:: DIRECTIONS ::
Look at every line below and count those containing "element". Answer with the number only.

Code change snippets
========================================================================

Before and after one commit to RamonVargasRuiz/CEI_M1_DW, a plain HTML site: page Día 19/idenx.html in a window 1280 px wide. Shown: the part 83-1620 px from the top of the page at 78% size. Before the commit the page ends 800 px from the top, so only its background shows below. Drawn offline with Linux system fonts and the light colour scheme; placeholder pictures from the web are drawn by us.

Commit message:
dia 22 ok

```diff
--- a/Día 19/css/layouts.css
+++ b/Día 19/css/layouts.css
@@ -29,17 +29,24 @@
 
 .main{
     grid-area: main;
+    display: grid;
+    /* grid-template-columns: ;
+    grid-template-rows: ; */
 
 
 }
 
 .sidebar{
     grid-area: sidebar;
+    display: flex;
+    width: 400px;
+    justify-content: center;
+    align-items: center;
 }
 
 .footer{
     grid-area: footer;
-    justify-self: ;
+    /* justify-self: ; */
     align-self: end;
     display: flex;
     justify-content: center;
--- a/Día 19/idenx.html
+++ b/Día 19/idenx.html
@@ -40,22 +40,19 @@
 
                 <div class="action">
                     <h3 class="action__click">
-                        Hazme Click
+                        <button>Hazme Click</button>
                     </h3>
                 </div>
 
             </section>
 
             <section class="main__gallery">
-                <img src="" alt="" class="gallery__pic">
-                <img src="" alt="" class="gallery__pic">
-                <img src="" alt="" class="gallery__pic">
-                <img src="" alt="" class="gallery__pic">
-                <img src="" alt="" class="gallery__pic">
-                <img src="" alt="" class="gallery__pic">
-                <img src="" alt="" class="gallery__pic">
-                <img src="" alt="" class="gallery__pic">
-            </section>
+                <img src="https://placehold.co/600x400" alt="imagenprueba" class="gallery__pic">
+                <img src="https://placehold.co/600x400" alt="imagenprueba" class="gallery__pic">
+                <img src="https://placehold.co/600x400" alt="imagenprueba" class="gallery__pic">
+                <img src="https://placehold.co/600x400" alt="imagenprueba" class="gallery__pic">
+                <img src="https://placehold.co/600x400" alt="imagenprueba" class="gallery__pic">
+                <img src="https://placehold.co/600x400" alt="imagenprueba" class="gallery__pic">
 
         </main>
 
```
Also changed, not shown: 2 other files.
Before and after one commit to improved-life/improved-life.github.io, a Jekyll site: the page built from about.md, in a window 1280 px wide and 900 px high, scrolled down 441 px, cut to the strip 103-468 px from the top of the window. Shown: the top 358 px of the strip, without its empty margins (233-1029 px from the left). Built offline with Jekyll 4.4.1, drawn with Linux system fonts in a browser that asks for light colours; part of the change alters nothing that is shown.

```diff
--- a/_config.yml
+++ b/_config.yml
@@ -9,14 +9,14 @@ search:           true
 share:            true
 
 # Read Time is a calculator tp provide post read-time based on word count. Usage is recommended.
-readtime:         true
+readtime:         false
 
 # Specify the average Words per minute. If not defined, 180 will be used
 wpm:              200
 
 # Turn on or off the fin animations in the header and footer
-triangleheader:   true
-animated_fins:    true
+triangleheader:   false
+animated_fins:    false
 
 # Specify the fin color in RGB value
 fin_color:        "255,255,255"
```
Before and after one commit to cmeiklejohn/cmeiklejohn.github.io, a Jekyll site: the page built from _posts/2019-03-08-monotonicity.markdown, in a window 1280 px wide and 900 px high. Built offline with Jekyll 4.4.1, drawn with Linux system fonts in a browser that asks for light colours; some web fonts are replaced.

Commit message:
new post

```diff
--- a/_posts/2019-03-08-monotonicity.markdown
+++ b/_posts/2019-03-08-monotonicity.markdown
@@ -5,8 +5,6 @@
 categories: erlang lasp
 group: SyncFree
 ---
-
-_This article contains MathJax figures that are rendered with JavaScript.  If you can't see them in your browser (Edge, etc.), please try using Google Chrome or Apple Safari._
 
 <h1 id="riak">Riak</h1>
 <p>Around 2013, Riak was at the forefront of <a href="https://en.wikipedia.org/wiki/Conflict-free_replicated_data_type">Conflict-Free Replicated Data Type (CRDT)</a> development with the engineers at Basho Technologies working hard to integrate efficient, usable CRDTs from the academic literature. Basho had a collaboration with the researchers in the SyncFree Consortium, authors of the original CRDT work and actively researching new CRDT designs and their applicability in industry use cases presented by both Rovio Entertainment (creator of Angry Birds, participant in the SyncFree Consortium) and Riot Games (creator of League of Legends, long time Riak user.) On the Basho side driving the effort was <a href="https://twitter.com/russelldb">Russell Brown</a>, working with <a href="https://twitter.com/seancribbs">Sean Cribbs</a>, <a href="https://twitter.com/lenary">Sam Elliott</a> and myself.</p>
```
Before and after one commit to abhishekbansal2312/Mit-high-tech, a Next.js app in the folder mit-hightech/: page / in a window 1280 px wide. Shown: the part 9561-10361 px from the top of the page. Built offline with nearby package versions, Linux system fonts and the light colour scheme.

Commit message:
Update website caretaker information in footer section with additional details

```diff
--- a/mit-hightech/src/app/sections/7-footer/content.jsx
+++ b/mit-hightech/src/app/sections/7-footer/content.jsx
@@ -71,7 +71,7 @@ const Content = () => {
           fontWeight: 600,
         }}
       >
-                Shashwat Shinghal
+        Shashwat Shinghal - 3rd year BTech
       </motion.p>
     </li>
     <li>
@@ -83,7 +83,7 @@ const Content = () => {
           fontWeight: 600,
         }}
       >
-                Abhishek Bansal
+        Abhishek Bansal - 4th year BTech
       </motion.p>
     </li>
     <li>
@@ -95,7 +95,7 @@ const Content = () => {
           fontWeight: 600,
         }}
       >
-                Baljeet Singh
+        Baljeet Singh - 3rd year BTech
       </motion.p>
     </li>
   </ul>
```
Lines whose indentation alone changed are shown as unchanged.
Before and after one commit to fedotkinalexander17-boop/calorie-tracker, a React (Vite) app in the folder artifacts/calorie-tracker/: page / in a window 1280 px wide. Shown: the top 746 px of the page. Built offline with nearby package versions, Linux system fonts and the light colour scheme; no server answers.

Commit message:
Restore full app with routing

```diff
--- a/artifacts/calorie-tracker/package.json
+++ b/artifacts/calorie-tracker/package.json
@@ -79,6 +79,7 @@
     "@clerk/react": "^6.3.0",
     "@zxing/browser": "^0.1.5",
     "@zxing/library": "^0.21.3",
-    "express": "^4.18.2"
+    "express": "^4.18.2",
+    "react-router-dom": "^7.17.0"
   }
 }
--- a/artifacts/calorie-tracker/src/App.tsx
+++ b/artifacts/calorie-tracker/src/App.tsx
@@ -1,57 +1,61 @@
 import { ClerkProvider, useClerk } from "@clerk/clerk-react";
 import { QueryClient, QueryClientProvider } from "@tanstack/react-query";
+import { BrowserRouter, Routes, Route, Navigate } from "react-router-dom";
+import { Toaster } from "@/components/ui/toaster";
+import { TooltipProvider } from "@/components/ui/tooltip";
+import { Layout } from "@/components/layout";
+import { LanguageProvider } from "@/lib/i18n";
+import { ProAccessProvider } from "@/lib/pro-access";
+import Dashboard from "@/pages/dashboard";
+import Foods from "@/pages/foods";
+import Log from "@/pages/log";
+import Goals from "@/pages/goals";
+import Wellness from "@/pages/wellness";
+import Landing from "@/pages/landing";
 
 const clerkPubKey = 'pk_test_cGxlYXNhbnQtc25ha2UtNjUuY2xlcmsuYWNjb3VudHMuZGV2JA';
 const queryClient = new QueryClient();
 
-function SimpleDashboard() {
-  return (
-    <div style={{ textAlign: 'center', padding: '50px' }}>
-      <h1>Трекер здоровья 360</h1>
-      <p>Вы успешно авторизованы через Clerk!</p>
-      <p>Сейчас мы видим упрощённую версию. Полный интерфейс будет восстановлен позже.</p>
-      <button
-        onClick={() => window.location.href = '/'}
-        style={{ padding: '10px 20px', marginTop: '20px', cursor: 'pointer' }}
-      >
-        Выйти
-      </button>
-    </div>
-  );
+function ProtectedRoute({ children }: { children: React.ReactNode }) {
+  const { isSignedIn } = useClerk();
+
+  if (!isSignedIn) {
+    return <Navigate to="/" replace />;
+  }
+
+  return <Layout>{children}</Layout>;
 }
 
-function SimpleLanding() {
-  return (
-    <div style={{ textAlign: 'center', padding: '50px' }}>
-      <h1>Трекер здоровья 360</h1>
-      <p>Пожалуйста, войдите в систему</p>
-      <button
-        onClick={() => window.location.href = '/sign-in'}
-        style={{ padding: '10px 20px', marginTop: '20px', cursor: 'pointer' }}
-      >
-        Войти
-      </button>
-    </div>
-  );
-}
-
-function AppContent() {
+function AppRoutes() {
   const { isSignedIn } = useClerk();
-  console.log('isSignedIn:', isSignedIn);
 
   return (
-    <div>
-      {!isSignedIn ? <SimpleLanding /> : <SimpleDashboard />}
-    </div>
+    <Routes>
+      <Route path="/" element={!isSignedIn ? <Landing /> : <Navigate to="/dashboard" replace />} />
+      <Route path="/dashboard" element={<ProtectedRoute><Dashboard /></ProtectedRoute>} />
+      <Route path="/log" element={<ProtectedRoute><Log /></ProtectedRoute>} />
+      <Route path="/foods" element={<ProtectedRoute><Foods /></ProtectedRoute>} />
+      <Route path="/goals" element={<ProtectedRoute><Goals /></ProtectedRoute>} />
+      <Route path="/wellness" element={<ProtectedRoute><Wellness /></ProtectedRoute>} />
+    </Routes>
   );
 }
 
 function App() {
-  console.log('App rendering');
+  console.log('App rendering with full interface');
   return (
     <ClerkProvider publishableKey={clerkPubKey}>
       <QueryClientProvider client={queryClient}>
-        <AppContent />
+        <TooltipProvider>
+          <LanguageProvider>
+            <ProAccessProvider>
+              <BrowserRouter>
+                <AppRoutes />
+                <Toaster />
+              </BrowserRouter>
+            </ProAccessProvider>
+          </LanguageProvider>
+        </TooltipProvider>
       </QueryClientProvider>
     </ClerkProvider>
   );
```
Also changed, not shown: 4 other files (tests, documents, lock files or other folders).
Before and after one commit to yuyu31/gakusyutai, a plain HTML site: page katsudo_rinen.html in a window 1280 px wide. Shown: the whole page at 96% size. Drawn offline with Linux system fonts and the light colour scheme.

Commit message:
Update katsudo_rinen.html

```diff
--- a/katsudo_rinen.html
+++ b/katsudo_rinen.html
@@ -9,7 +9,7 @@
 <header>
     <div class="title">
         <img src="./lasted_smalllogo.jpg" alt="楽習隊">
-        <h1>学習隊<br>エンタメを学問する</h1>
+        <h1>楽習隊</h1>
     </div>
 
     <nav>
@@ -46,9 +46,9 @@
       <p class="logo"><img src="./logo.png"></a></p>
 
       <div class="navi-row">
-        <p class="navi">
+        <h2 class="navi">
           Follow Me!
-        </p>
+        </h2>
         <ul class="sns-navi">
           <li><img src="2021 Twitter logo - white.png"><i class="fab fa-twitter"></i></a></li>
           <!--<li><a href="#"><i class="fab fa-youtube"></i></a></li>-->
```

========================================================================

:: SOLUTION ::
6